Fizzle…. pop!

Fizzle…. pop!

It appears that my prediction that Voice of the Faithful would wither away is coming true. My local newspaper reports that when the regional VOTF chapter had it’s first meeting since Cardinal Law resigned last month, only 34 people showed up. Almost 90 people came to the last meeting in November.

So where was everybody? Some blamed the temperatures (It’s New England in the winter; it’s always cold), others looked inward, saying the group’s reputation has suffered, because people are afraid they’re heterodox. I hope to take some credit for exposing their liberal bent. But rather than dispute VOTF’s heterodoxy, one of the mid-level VOTF leaders from headquarters said they have a different goal.

    But Frank Brophy, the regional representative of the VOTF from Winchester, said enlightening the group’s skeptics is not on the agenda.

    “Many of our fellow parishioners have suspicions. They are more traditional than we are,” said Brophy, speaking to the group of mostly older members. “The younger end is not as concerned, and that is an area where we can expand.”

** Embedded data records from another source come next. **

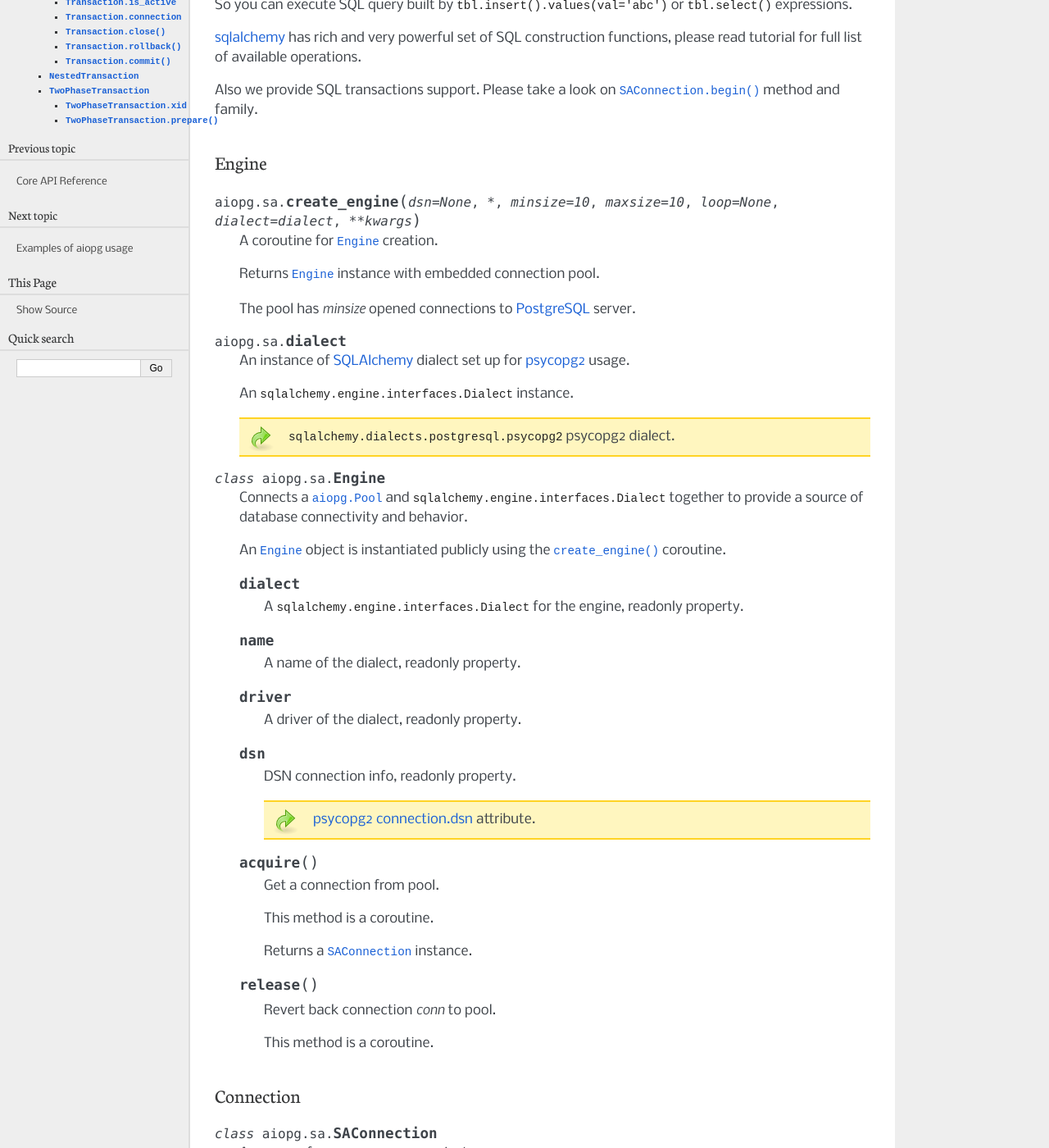
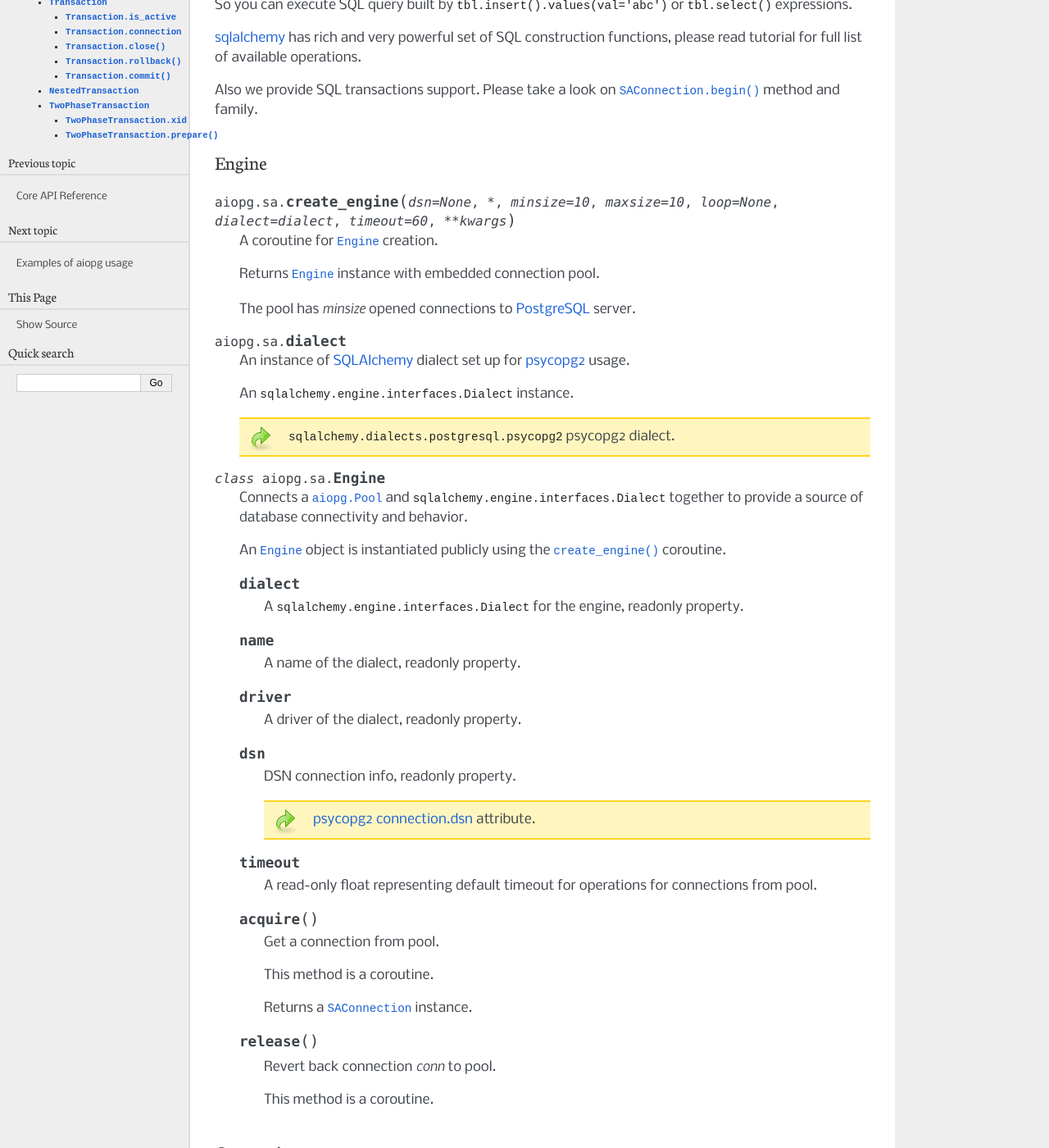
Before and after one commit to aio-libs/aiopg, a Sphinx documentation site: the page built from docs/sa.rst, in a window 1280 px wide and 1400 px high, scrolled down 860 px. Shown: the whole window at 82% size. Built offline with Sphinx 7.4.7, drawn with Linux system fonts in a browser that asks for light colours.

Commit message:
Document engine's timeout

```diff
--- a/docs/sa.rst
+++ b/docs/sa.rst
@@ -62,7 +62,7 @@
 ------
 
 .. function:: create_engine(dsn=None, *, minsize=10, maxsize=10, loop=None, \
-                            dialect=dialect, **kwargs)
+                            dialect=dialect, timeout=60, **kwargs)
 
    A :ref:`coroutine <coroutine>` for :class:`Engine` creation.
 
@@ -113,6 +113,11 @@
          `psycopg2 connection.dsn
          <http://initd.org/psycopg/docs/connection.html#connection.dsn>`_
          attribute.
+
+   .. attribute:: timeout
+
+      A read-only float representing default timeout for operations
+      for connections from pool.
 
    .. method:: acquire()
 
```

Let me translate: Educated and aware Catholics realize that the stuff we’re spouting contradicts Church teaching and is leading us outside of the communion. So we should go after younger Catholics who are less educated, less aware, and more apt to want to protest against authority figures.

    “We are members of the church, not heretics,” said Brophy. “What will happen with VOTF in the future will happen in meetings like this,” he added.

You’re not heretics yet, but if you don’t repudiate the stuff on VOTF’s web site and publicly affirm the Church’s teachings on matters of dogma, you will be well on the road to heresy.

As for the future of VOTF, if their numbers continue to dwindle as they have in this group, it has no future. Their problem is that they never had a real platform or base to work from other than anger at Cardinal Law and other bishops who colluded to coddle abusers. When Law was ousted, most VOTFers apparently said, “Well, that job’s done. Back to my easy chair.” So what can VOTF do? They either fade away or engage in “mission creep,” which is creating new goals to keep an irrelevant organization going.

I expect to see some VOTF mission creep in the next few months as they flail about for reasons to remain relevant, at least in Boston. They’re weekend treks to protest in Manchester, New Hampshire, are one part of that. Stay tuned for more.